Back in 2000, Kevin Nicholson served as head of the College Democrats of America, which is a fairly non-traditional start to a career in Republican politics. Nicholson, who has since become a U.S. Marine veteran and businessman, actually addressed the 2000 Democratic National Convention, promoting both legal abortion and the nomination of Vice President Al Gore. Now that he's floating his name as a possible GOP senator, Nicholson claims he no longer holds these views, and frequently mentions his life as a Democrat in his speeches.

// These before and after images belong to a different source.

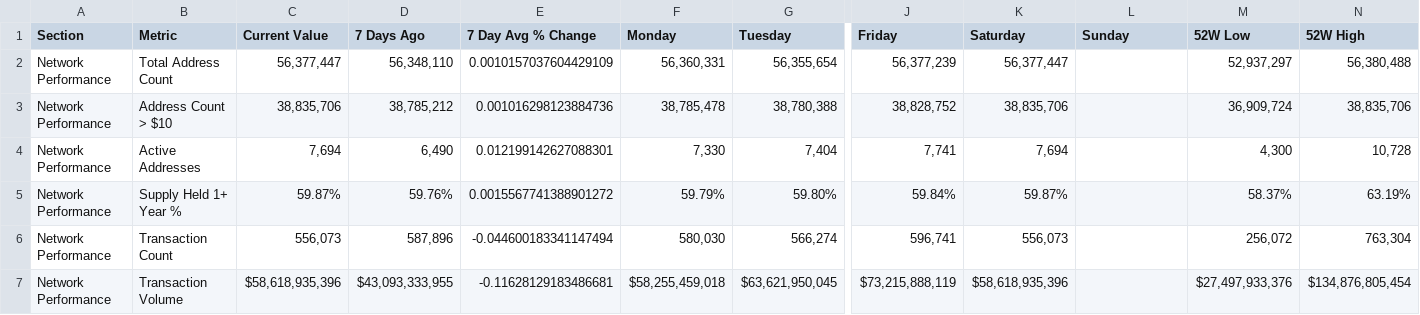
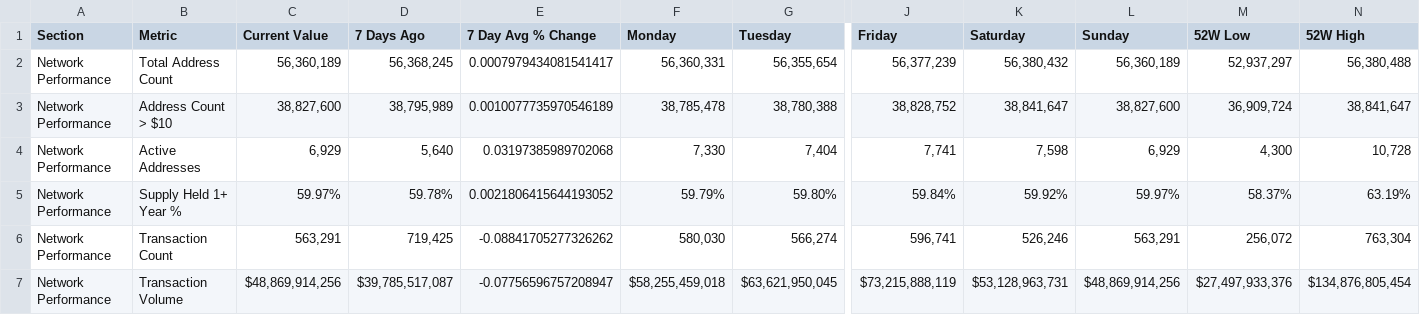
Before and after one commit to SecretSatoshis/Bitcoin-Report-Library, a CSV file: csv/fundamentals_table.csv, drawn as a sheet; only a part is shown, gaps mark what is left out; the diff covers the shown part only; the diff names each change by its address in the sheet, - before the commit and + after, or states it on an @@ line.

```diff
--- a/csv/fundamentals_table.csv
+++ b/csv/fundamentals_table.csv
-C2 (Current Value): 56,377,447
+C2 (Current Value): 56,360,189
-D2 (7 Days Ago): 56,348,110
+D2 (7 Days Ago): 56,368,245
-E2 (7 Day Avg % Change): 0.0010157037604429109
+E2 (7 Day Avg % Change): 0.0007979434081541417
-K2 (Saturday): 56,377,447
+K2 (Saturday): 56,380,432
-L2 (Sunday): (empty)
+L2 (Sunday): 56,360,189
-C3 (Current Value): 38,835,706
+C3 (Current Value): 38,827,600
-D3 (7 Days Ago): 38,785,212
+D3 (7 Days Ago): 38,795,989
-E3 (7 Day Avg % Change): 0.001016298123884736
+E3 (7 Day Avg % Change): 0.0010077735970546189
-K3 (Saturday): 38,835,706
+K3 (Saturday): 38,841,647
-L3 (Sunday): (empty)
+L3 (Sunday): 38,827,600
-N3 (52W High): 38,835,706
+N3 (52W High): 38,841,647
-C4 (Current Value): 7,694
+C4 (Current Value): 6,929
-D4 (7 Days Ago): 6,490
+D4 (7 Days Ago): 5,640
-E4 (7 Day Avg % Change): 0.012199142627088301
+E4 (7 Day Avg % Change): 0.03197385989702068
-K4 (Saturday): 7,694
+K4 (Saturday): 7,598
-L4 (Sunday): (empty)
+L4 (Sunday): 6,929
-C5 (Current Value): 59.87%
+C5 (Current Value): 59.97%
-D5 (7 Days Ago): 59.76%
+D5 (7 Days Ago): 59.78%
-E5 (7 Day Avg % Change): 0.0015567741388901272
+E5 (7 Day Avg % Change): 0.0021806415644193052
-K5 (Saturday): 59.87%
+K5 (Saturday): 59.92%
-L5 (Sunday): (empty)
+L5 (Sunday): 59.97%
-C6 (Current Value): 556,073
+C6 (Current Value): 563,291
-D6 (7 Days Ago): 587,896
+D6 (7 Days Ago): 719,425
-E6 (7 Day Avg % Change): -0.044600183341147494
+E6 (7 Day Avg % Change): -0.08841705277326262
-K6 (Saturday): 556,073
+K6 (Saturday): 526,246
-L6 (Sunday): (empty)
+L6 (Sunday): 563,291
-C7 (Current Value): $58,618,935,396
+C7 (Current Value): $48,869,914,256
-D7 (7 Days Ago): $43,093,333,955
+D7 (7 Days Ago): $39,785,517,087
-E7 (7 Day Avg % Change): -0.11628129183486681
+E7 (7 Day Avg % Change): -0.07756596757208947
-K7 (Saturday): $58,618,935,396
+K7 (Saturday): $53,128,963,731
-L7 (Sunday): (empty)
+L7 (Sunday): $48,869,914,256
```
Also changed, not shown: 64 edited cells elsewhere in this file, csv/1k_bucket_table.csv, csv/cycle_low_data.csv, 18 other files.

Ironically, a group with financial ties to Nicholson's supporters recently attacked Green Bay educator and potential candidate Nicole Schneider for being insufficiently conservative. Schneider… has gotten heat for her pesky habit of taking to social media to either praise Democratic politicians or criticize Republicans. While her skepticism over Donald Trump's candidacy certainly isn't a deal-breaker, she should be ready to explain her apparent enthusiasm for Obamacare.

If state Sen. Leah Vukmir of Wauwatosa or state Rep. Dale Kooyenga of Brookfield enter the race, voters can choose candidates who won't have to waste time explaining their conservative credentials to primary voters. Each of those state legislators can boast a list of conservative accomplishments as long as their arm.

While it's too early to rule out either Schneider or Nicholson, they better be ready to spend a lot of money convincing GOP voters that they now possess Republican brains.”

FOX 6 Now: Crowded Field: Gov. Walker urges GOP candidates for US Senate to focus on Baldwin
“At least a half-dozen Wisconsin Republicans are looking to take on U.S. Senator Tammy Baldwin next year… Three more, and the field would have as many people as the title card from ‘The Brady Bunch.’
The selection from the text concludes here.